h.D., M.D, MS, BS. What do all of these acronyms have in common? They all represent qualifications stating that an individual has mastered, in various levels of degree, some topic. In other words, people should respect their opinions on that given topic. Psychology actually has a name for this, appeal to authority.
So person A has a Ph.D. in economics and makes a statement regarding the unemployment rate; therefore, whatever they said must be true. Not so fast.
In searching for the truth in nutrition, we must access scientific studies to look at certain claims. This is incredibly helpful because we consume dozens of different foods daily, and it’s nearly impossible to single out one and to see possible health benefits or risks.
Most nutrition studies fall under two categories – observational studies or randomized controlled trails (RCT’s.) An observational study is just what it sounds like; scientists observe the eating habits of a given population and then gather data. RCT’s are more controlled; scientists will typically study two groups, attempting to minimalize the differences between them other than a single given topic. Observational research is mostly hypothesis generating for RCT’s, which are considered the gold standard.

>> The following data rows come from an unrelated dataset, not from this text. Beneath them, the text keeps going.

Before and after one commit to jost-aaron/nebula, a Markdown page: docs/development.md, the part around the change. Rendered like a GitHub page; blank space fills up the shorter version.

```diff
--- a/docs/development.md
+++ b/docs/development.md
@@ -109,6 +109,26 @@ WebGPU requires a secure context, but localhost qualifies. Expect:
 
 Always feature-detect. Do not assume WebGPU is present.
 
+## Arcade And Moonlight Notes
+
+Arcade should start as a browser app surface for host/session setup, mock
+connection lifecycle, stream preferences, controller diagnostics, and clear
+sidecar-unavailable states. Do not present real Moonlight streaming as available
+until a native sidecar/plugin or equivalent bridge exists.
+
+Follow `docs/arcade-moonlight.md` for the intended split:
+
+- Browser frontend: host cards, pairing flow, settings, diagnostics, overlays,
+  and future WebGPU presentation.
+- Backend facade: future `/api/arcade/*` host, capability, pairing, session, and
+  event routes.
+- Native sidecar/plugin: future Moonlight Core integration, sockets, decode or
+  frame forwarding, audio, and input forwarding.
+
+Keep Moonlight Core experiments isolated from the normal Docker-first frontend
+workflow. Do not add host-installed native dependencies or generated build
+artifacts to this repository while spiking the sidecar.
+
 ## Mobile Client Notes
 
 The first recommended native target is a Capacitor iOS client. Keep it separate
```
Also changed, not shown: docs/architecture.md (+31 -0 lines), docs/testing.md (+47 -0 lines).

With this in mind, it’s important to respect the science. If 100 studies come out and say that a certain food additive is safe for consumption, but one nutritionist says its carcinogenic, yet has no evidence to back it up, well, decide for yourself. These people are often emphatic about their statements as well, claiming to know everything about anything and completely shut down to other possibilities.
I always appeal to science, not to a given individual. What is true and false isn’t dependent on who has sold the most books.
But research isn’t without its flaws. A quick search in PubMed and you’ll find many studies are funded by a potentially biased source. Of course those studies come out with favorable effects. Oh really, the athlete sponsored by Cliff said that Cliff bars are the secret to his 400-pound bench press? Shocker. Who wants to put thousands of dollars into a study to say something doesn’t work the way they thought it did?
Many researchers also tend to overreach their data. Again, who wants to spend several months working to conclude that their experiment told them nothing? When looking at research or hearing the opinion of a qualified individual you should determine if they serve to gain a monetary advantage for what they’re saying. It’s typically smart to look at the bulk of the research and hear many different opinions.
It was Socrates who said, “The only true wisdom is in knowing you know nothing.” Odds are, if you run into someone who claims to know everything about a certain topic, making outrageous claims that clearly aren’t backed by science, it would be wise to find another source, despite their framed credentials.